“I no longer support my ‘California sober’ ways,” the singer wrote on Instagram Stories. “Sober sober is the only way to be.”
Lovato explicitly opened up about being “California Sober” in a track by the same title earlier this year from their Dancing With the Devil … The Art of Starting Over album, which revolves around the lifestyle of allowing some alcohol and marijuana consumption while steering clear of hard drugs. “I’m California sober/ It doesn’t have to mean the growin’ part is over/ No, it ain’t black or white, it’s all of the colors.”
In Lovato’s YouTube Originals docuseries of the same name, the singer opened up about their journey to recovery following a near-fatal overdose in 2018 and how they’ve felt immense pressure being the “poster child of sobriety.” Lovato discussed how they ultimately chose the path that’s best for them, with the help of recovery case manager Charles Cook, and allowed weed and wine in their life while still avoiding liquor and hard drugs.

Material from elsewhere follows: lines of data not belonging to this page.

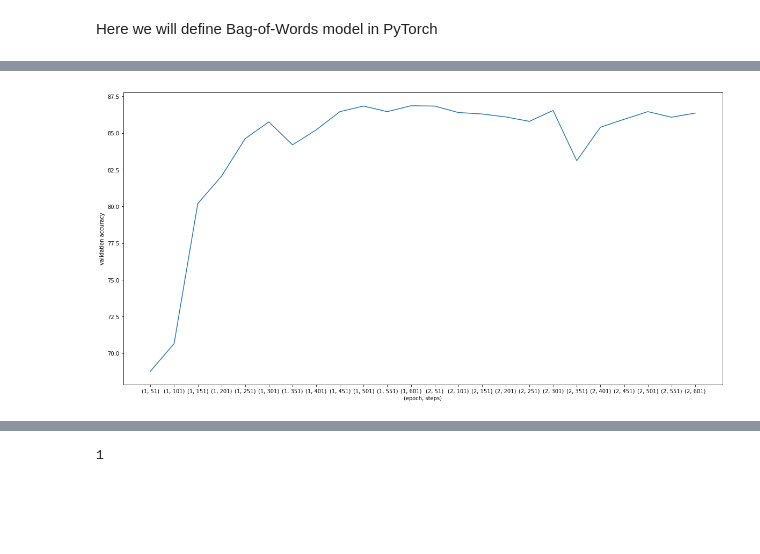
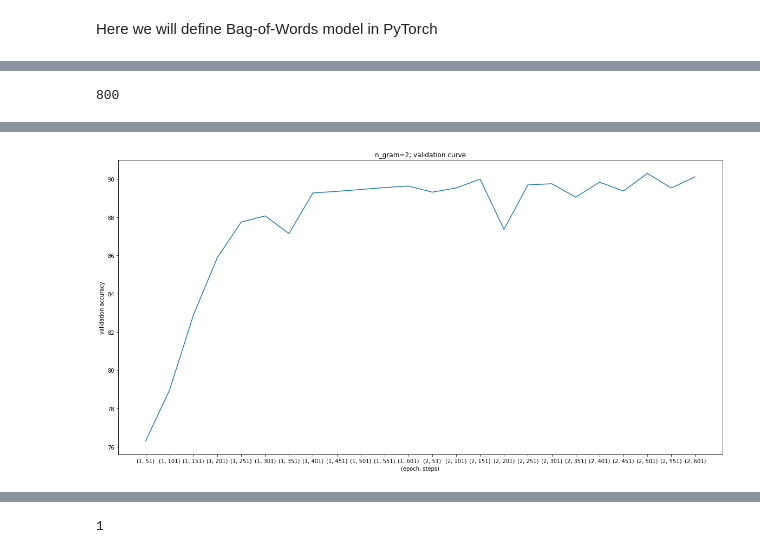
Before and after one commit to tianyibi/nlpclass, a Jupyter notebook: hw1.ipynb, the cells around one changed output, grey strips where cells are left out. Saved outputs shown, nothing was run; the diff lists cells and outputs as text; code cells hidden in the pictures; blank space fills up the shorter version.

```diff
--- a/hw1.ipynb
+++ b/hw1.ipynb
@@ -201,9 +241,17 @@ def get_n_gram_tokens(n, tokens):
 train_token_list = get_n_gram_tokens(4, train_data_tokens)
 val_token_list = get_n_gram_tokens(4, val_data_tokens)
 test_token_list = get_n_gram_tokens(4, test_data_tokens)
+
+train_token_list_raw = get_n_gram_tokens(4, train_data_tokens_raw)
+val_token_list_raw = get_n_gram_tokens(4, val_data_tokens_raw)
+test_token_list_raw = get_n_gram_tokens(4, test_data_tokens_raw)
+
+train_token_list_nh = get_n_gram_tokens(4, train_data_tokens_nh)
+val_token_list_nh = get_n_gram_tokens(4, val_data_tokens_nh)
+test_token_list_nh = get_n_gram_tokens(4, test_data_tokens_nh)
 # %%
 # build all training token based on n-gram
-def build_all_token_list(n, original_tokens, train_tokens=train_token_list):
+def build_all_token_list(n, original_tokens, train_tokens):
     all_tr_token=[]
     for i in range(n-1):
         for tr_token in train_tokens[i]:
@@ -461,6 +405,5 @@ def test_model(loader, model):
 # %%
-# tune parameters for n gram; will try all i such that 1<=i<=n grams
-MAX_SENTENCE_LENGTH = 200
+# function to run model
 optimizer_default = "adam"
 def run_model(emb_dim, learning_rate, num_epochs, train_loader, val_loader, id2token, optimizer_str, la = False):
 
@@ -504,6 +447,8 @@ def run_model(emb_dim, learning_rate, num_epochs, train_loader, val_loader, id2t
             # print accuracy every epoch
 
     val_acc_i = test_model(val_loader, model)
-    return val_acc_i, train_loss, val_accuracy, epoch_list
+    max_val = max(val_accuracy)
+
+    return max(max_val, val_acc_i), train_loss, val_accuracy, epoch_list
 # %%
 # set default
@@ -631,3 +769,7 @@ Val Acc 86.52
+# %%
+best_msl
+# %% [output]
+800
 # %%
 # tune n-gram with post-processing since having better result compare to without post-processing with all other parameters fixed
 def tune_n_gram(n_size):
@@ -639,45 +781,44 @@ def tune_n_gram(n_size):
     train_size = len(train_data_tokens)
     val_size = len(val_data_tokens)
 
-
     # tune n-gram
     print("Tuning n-gram:")
     for n_i in range(1,n_size+1):
         # build vocab
-        token2id, id2token = build_vocab(n_i, all_train_tokens,max_vocab_default)
+        token2id, id2token = build_vocab(n_i, all_train_tokens_nh,max_vocab_default,train_tokens=train_token_list_nh)
         if n_i == 1:
-            new_train = copy.deepcopy(train_data_tokens)
-            new_val = copy.deepcopy(val_data_tokens)
+            new_train = copy.deepcopy(train_data_tokens_nh)
+            new_val = copy.deepcopy(val_data_tokens_nh)
         else:
             for idx in range(train_size):
-                new_train[idx] += train_token_list[n_i-2][idx]
+                new_train[idx] += train_token_list_nh[n_i-2][idx]
             for idx in range(val_size):
-                new_val[idx] += val_token_list[n_i -2][idx]
+                new_val[idx] += val_token_list_nh[n_i -2][idx]
 
-        print(new_train[0])
-        print(train_data_tokens[0])
+        #print(new_train[0])
+        #print(train_data_tokens[0])
         # get indices
         train_data_indices = token2index_dataset(new_train,token2id)
         val_data_indices = token2index_dataset(new_val, token2id)
 
         # prepare data with dataloader for model
-        train_dataset = NewsGroupDataset(train_data_indices, train_target)
+        train_dataset = movieDataset(train_data_indices, train_target,max_sentence_length=best_msl)
         train_loader = torch.utils.data.DataLoader(dataset=train_dataset,
                                                batch_size=BATCH_SIZE,
-                                               collate_fn=newsgroup_collate_func,
+                                               collate_fn=lambda b: movie_collate_func(b, best_msl),
                                                shuffle=True)
 
-        val_dataset = NewsGroupDataset(val_data_indices, val_target)
+        val_dataset = movieDataset(val_data_indices, val_target, max_sentence_length=best_msl)
         val_loader = torch.utils.data.DataLoader(dataset=val_dataset,
                                                    batch_size=BATCH_SIZE,
-                                                   collate_fn=newsgroup_collate_func,
+                                                   collate_fn=lambda b: movie_collate_func(b, best_msl),
                                                    shuffle=True)
 
         # run
         print("n-gram: ", n_i)
 
         val_acc_i, train_loss, val_accuracy, epoch_list= run_model(emb_dim_default, lr_default, num_epochs_default, train_loader, val_loader,id2token, optimizer_default)
-        print ("Val Acc {}".format(val_acc_i))
+        print ("Max val Acc {}".format(val_acc_i))
 
         # plot
         plt.figure(figsize=(20,10))
@@ -685,6 +826,7 @@ def tune_n_gram(n_size):
         plt.xticks(range(len(epoch_list)), epoch_list)
         plt.xlabel("(epoch, steps)")
         plt.ylabel("training loss")
+        plt.title("n_gram="+str(n_i)+"; training curve")
         plt.show()
 
         plt.figure(figsize=(20,10))
@@ -692,6 +834,7 @@ def tune_n_gram(n_size):
         plt.xticks(range(len(epoch_list)), epoch_list)
         plt.xlabel("(epoch, steps)")
         plt.ylabel("validation accuracy")
+        plt.title("n_gram="+str(n_i)+"; validation curve")
         plt.show()
 
 
@@ -743 +886 @@ Val Acc 86.08
-[figure, old version]
+[figure, new version]
```
Also changed, not shown: parts of 33 cells of this notebook.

While Lovato states in the doc that recovery is not a “one-size-fits-all solution,” Lala Kent argued in July that the “California sober” lifestyle was “super offensive” to others on the road to recovery. During an episode of David Yontef’s Behind the Velvet Rope podcast, the model and Vanderpump Rules star opened up about being sober since October 2018 and being against the idea of being “California sober.”

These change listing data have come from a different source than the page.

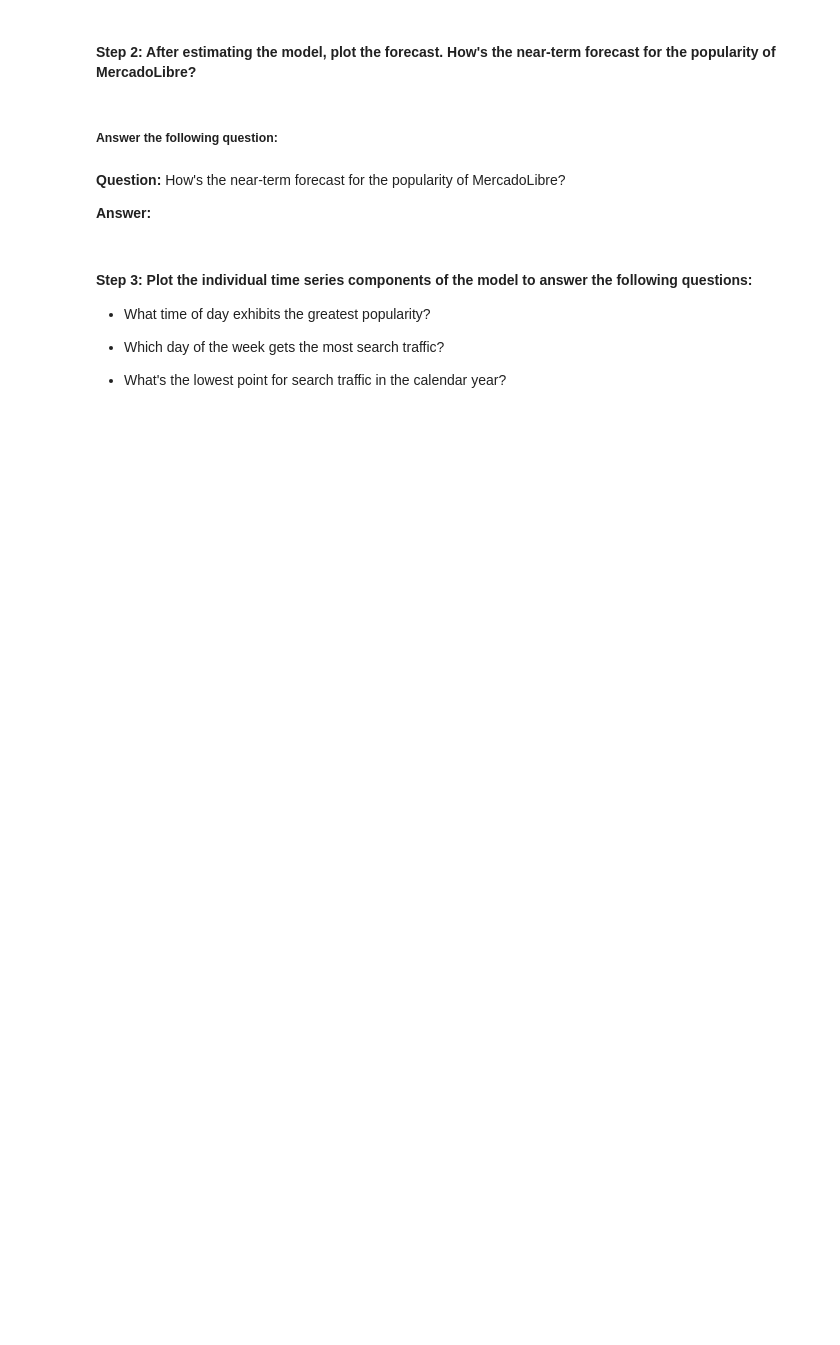
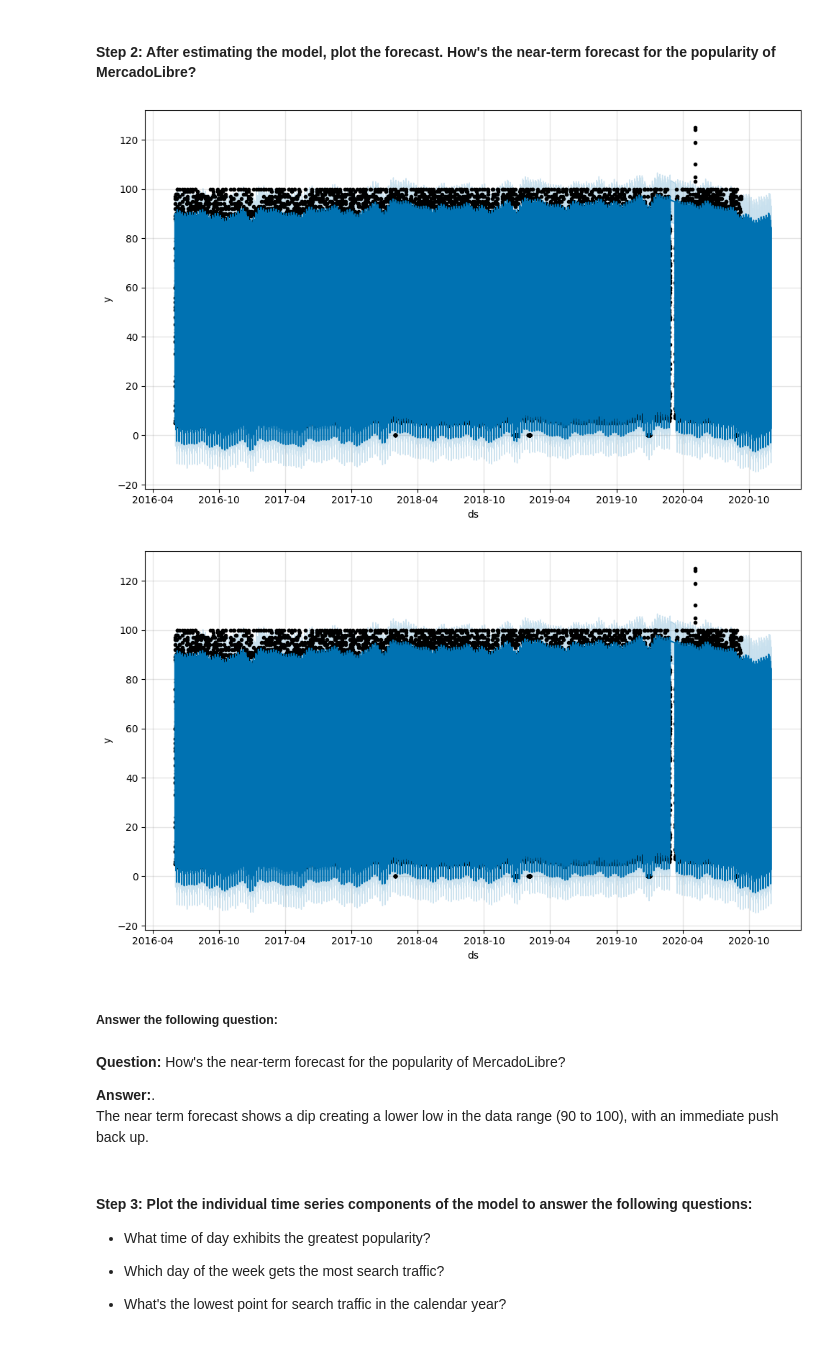
Before and after one commit to ncmoliver/Command_Line_Testing, a Jupyter notebook: forecasting_net_prophet.ipynb, the cells around one changed output. Saved outputs shown, nothing was run; the diff lists cells and outputs as text; code cells hidden in the pictures; blank space fills up the shorter version.

Commit message:
Forecast complete

```diff
--- a/forecasting_net_prophet.ipynb
+++ b/forecasting_net_prophet.ipynb
@@ -435,4 +422,6 @@ Now, you need to produce a time series model that analyzes and forecasts pattern
 # %%
 # Call the Prophet function, store as an object
+m = Prophet()
 # %%
 # Fit the time-series model.
+m.fit(df_mercado_trends)
@@ -439,6 +439,7 @@ Now, you need to produce a time series model that analyzes and forecasts pattern
 # %%
 # Create a future dataframe to hold predictions
 # Make the prediction go out as far as 2000 hours (approx 80 days)
-
+future = m.make_future_dataframe(periods=2000, freq="H")
 
 # View the last five rows of the future_mercado_trends DataFrame
+display(future.tail())
@@ -445,5 +453,6 @@ Now, you need to produce a time series model that analyzes and forecasts pattern
 # %%
 # Make the predictions for the trend data using the future_mercado_trends DataFrame
-
+forecast_mercado_trends = m.predict(future)
 
 # Display the first five rows of the forecast_mercado_trends DataFrame
+display(forecast_mercado_trends.head())
@@ -451,12 +468,17 @@ Now, you need to produce a time series model that analyzes and forecasts pattern
 #### Step 2: After estimating the model, plot the forecast. How's the near-term forecast for the popularity of MercadoLibre?
 # %%
 # Plot the Prophet predictions for the Mercado trends data
+m.plot(forecast_mercado_trends)
+# %% [output]
+[figure, added]
+[figure, added]
 # %% [markdown]
 ##### Answer the following question:
 # %% [markdown]
 **Question:**  How's the near-term forecast for the popularity of MercadoLibre?
 
-**Answer:**
+**Answer:**.
+The near term forecast shows a dip creating a lower low in the data range (90 to 100), with an immediate push back up.
 # %% [markdown]
 #### Step 3: Plot the individual time series components of the model to answer the following questions:
 
```
Also changed, not shown: parts of 11 cells of this notebook.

“There are people out there who have worked their ass off to never take themselves out of reality and to never place themselves in an altered state. When they have a cold, they don’t even take DayQuil or NyQuil. So to say that you’re ‘California sober’ or this type of sober is extremely offensive, I think,” she said, going on to describe the idea as “not a real thing. You’re not sober. If you’re drinking and smoking weed, you’re not sober.”
Elton John, who celebrated 30 years of being sober last summer and said in the Dancing With the Devil doc that he hopes Lovato also experiences the “most incredible things” in life while in recovery, simply stated “moderation doesn’t work” when it comes to sobriety.